Latest strong jobs figures 'doesn't mean all's well' says small business chief
THE north's labour market continued to perform strongly in the May-July quarter as the jobless rate and the number of people deemed economically inactive both decreased.
And the rate of employment hit record high as workers' wages continue to surge higher, according to latest government figures.
The number of people in work in Northern Ireland rose by 1,380 over the quarter (and 14,020 in the year so far) to 778,890.
The region's rate of unemployment dropped a further 0.3 per cent to a record low of 2.8 per cent, which is below that for the UK as a whole (3.8 per cent) and the rate of both the Republic (4.6 per cent) and EU (6.3 per cent).

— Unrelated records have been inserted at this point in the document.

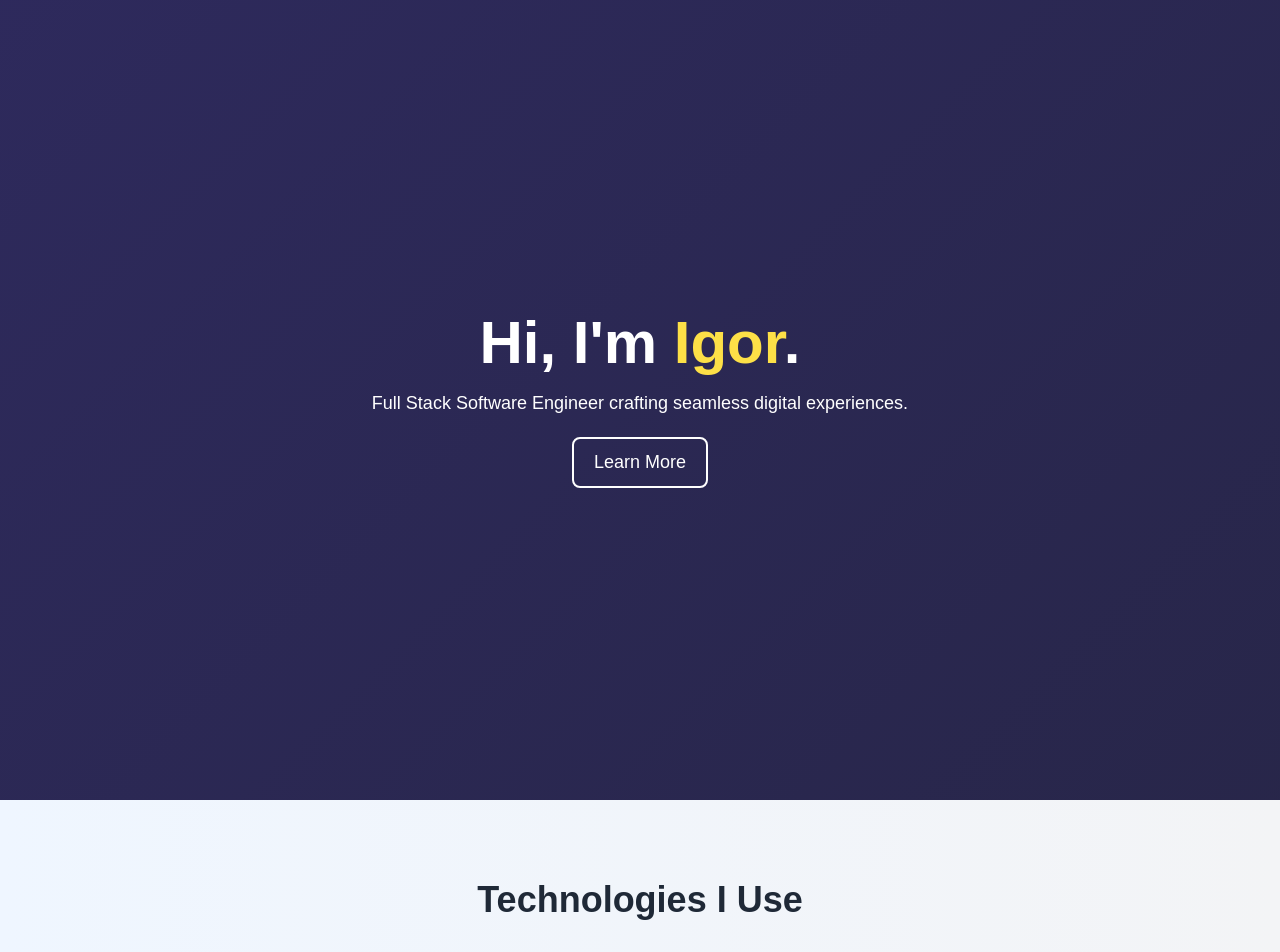
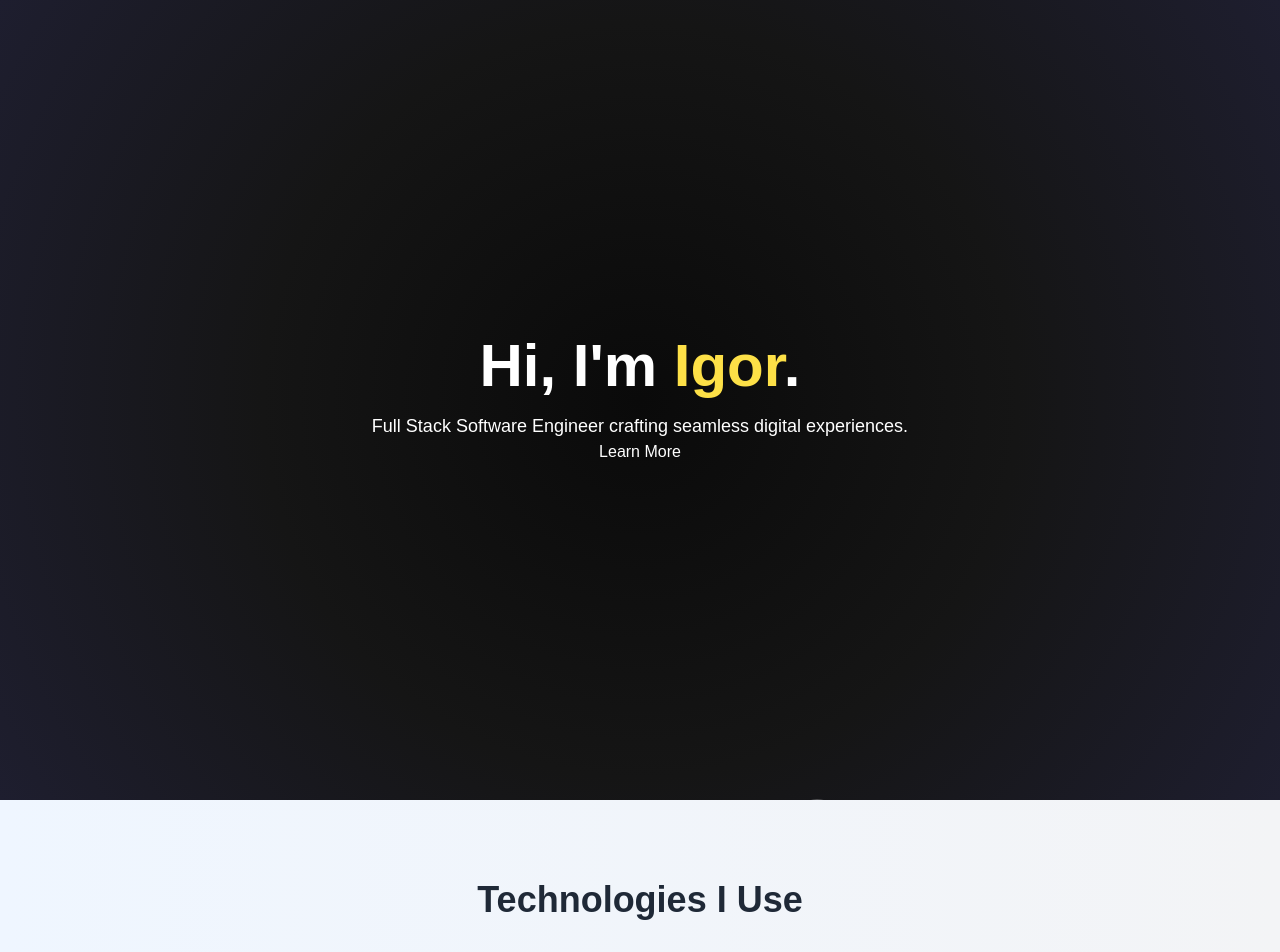
Before and after one commit to igor-tanv/my-portfolio, a Next.js app: page / in a window 1280 px wide. Shown: the top 952 px of the page. Built offline with nearby package versions, Linux system fonts and the light colour scheme.

Commit message:
updated hero background css

```diff
--- a/src/app/globals.css
+++ b/src/app/globals.css
@@ -27,39 +27,53 @@ body {
   justify-content: center;
   text-align: center;
   min-height: 100vh;
-  background: linear-gradient(135deg, #1e1e2f, #302b63, #24243e);
-  background-size: 400% 400%;
-  animation: gradientAnimation 15s ease infinite;
+  background: radial-gradient(circle, #0a0a0a, #151515, #1e1e2f);
+  overflow: hidden;
   color: white;
-  font-family: 'Arial', sans-serif;
+  position: relative;
 }
 
-@keyframes gradientAnimation {
+/* Bubble Container */
+.bubbles {
+  position: absolute;
+  top: 0;
+  left: 0;
+  width: 100%;
+  height: 100%;
+  z-index: 1;
+  pointer-events: none;
+  overflow: hidden;
+}
+
+/* Individual Bubble */
+.bubble {
+  position: absolute;
+  bottom: -10%;
+  background: rgba(255, 255, 255, 0.3);
+  border-radius: 50%;
+  animation: floatBubble linear infinite;
+}
+
+/* Animation for Bubble Movement */
+@keyframes floatBubble {
   0% {
-    background-position: 0% 50%;
+    transform: translateX(0) translateY(0);
+    opacity: 0.8;
+  }
+  25% {
+    transform: translateX(var(--driftX)) translateY(-20%);
+    opacity: 1;
   }
   50% {
-    background-position: 100% 50%;
+    transform: translateX(calc(var(--driftX) * -1)) translateY(-50%);
+    opacity: 0.6;
+  }
+  75% {
+    transform: translateX(calc(var(--driftX) * 0.5)) translateY(-80%);
+    opacity: 0.9;
   }
   100% {
-    background-position: 0% 50%;
+    transform: translateX(0) translateY(-100%);
+    opacity: 0;
   }
 }
-
-/* Button Styles */
-.hero-button {
-  margin-top: 20px;
-  padding: 10px 20px;
-  font-size: 18px;
-  border: 2px solid white;
-  border-radius: 8px;
-  background: transparent;
-  color: white;
-  cursor: pointer;
-  transition: all 0.3s ease-in-out;
-}
-
-.hero-button:hover {
-  background: white;
-  color: #ff6f65;
-}
--- /dev/null
+++ b/src/app/hero.tsx
@@ -0,0 +1,50 @@
+"use client";
+
+import { useEffect } from "react";
+
+export default function Hero() {
+  useEffect(() => {
+    const bubbleContainer = document.querySelector(".bubbles");
+    if (!bubbleContainer) return;
+
+    const bubbleCount = 50; // Number of bubbles
+
+    for (let i = 0; i < bubbleCount; i++) {
+      const bubble = document.createElement("div");
+      bubble.classList.add("bubble");
+
+      // Random size between 10px and 50px
+      const size = Math.random() * 40 + 10;
+      bubble.style.width = `${size}px`;
+      bubble.style.height = `${size}px`;
+
+      // Random duration between 5s and 15s
+      const duration = Math.random() * 10 + 5;
+      bubble.style.animationDuration = `${duration}s`;
+
+      // Random horizontal drift
+      const driftX = Math.random() * 100 - 50; // Between -50vw and 50vw
+      bubble.style.setProperty("--driftX", `${driftX}vw`);
+
+      // Random starting horizontal position
+      bubble.style.left = `${Math.random() * 100}vw`;
+
+      bubbleContainer.appendChild(bubble);
+    }
+  }, []);
+
+  return (
+    <section id="hero" className="hero relative">
+      <div className="bubbles"></div>
+      <div className="relative z-10 text-center">
+        <h1 className="text-6xl font-bold">
+          Hi, I'm <span className="text-yellow-300">Igor</span>.
+        </h1>
+        <p className="text-lg mt-4">
+          Full Stack Software Engineer crafting seamless digital experiences.
+        </p>
+        <button className="hero-button">Learn More</button>
+      </div>
+    </section>
+  );
+}
--- a/src/app/page.tsx
+++ b/src/app/page.tsx
@@ -1,4 +1,5 @@
 import Image from "next/image";
+import Hero from "./hero"
 
 export default function Home() {
   const frontendTechnologies = [
@@ -23,19 +24,7 @@ export default function Home() {
 
   return (
     <div className="min-h-screen bg-gray-100 text-gray-800">
-      {/* Hero Section */}
-      <section id="hero" className="hero">
-  <div>
-    <h1 className="text-6xl font-bold">
-      Hi, I'm <span className="text-yellow-300">Igor</span>.
-    </h1>
-    <p className="text-lg mt-4">
-      Full Stack Software Engineer crafting seamless digital experiences.
-    </p>
-    <button className="hero-button">Learn More</button>
-  </div>
-</section>
-
+      {<Hero/>}
       {/* My Stack Section */}
       <section
         id="about"
```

But a total of 331 redundancies were proposed in August, a significant increase on the previous monthly total of 90.
The latest market report also showed that there were 18,607 job vacancies in Northern Ireland in the May-July period.
However, according to small businesses boss Tina McKenzie, the latest strong employment figures "do not mean all is well".
The Federation of Small Businesses regional policy chair said: “While these positive stats should be welcomed, demonstrating the adaptability of Northern Ireland SMEs who continue to create jobs in a difficult climate, there are other warning signs that all is not well in the local economy.
“Data released over the past week has shown that business start-ups in Northern Ireland have decreased by 15 per cent in 2018. Meanwhile, other research has shown output is down across all sectors of the economy, with manufacturing and construction particularly hit.
“In this context, FSB has called on the chancellor to bring forward an emergency budget to help stimulate the economy, by using measures such as cutting VAT and employers national insurance contributions."
Ms McKenzie added: “The best way politicians can rebuild confidence among local businesses is to find agreement which avoids a no-deal Brexit and restore devolved government so decisions can be made and key projects advanced.”
The high level of employment has also been linked to the record-high percentage of women aged between 16 and 64 in work, which UK-wide remained at 72.1 per cent.
Average earnings, which include bonuses, had the fastest rate of growth since May 2008 as they increased by 4 per cent compared with 3.8 per cent in the previous month.
David Freeman, head of labour market statistics for the Office for National Statistics, said: "The employment rate has remained fairly constant at a joint record high for some months now, while the unemployment rate was last lower at the end of 1974.
"Vacancies continue to fall back from recent record highs, with much of this decline coming from small businesses.
"Including bonuses, wages are now growing at 4 per cent a year in cash terms for the first time since 2008.
"Once adjusted for inflation, they have now gone above 2 per cent for the first time in nearly four years."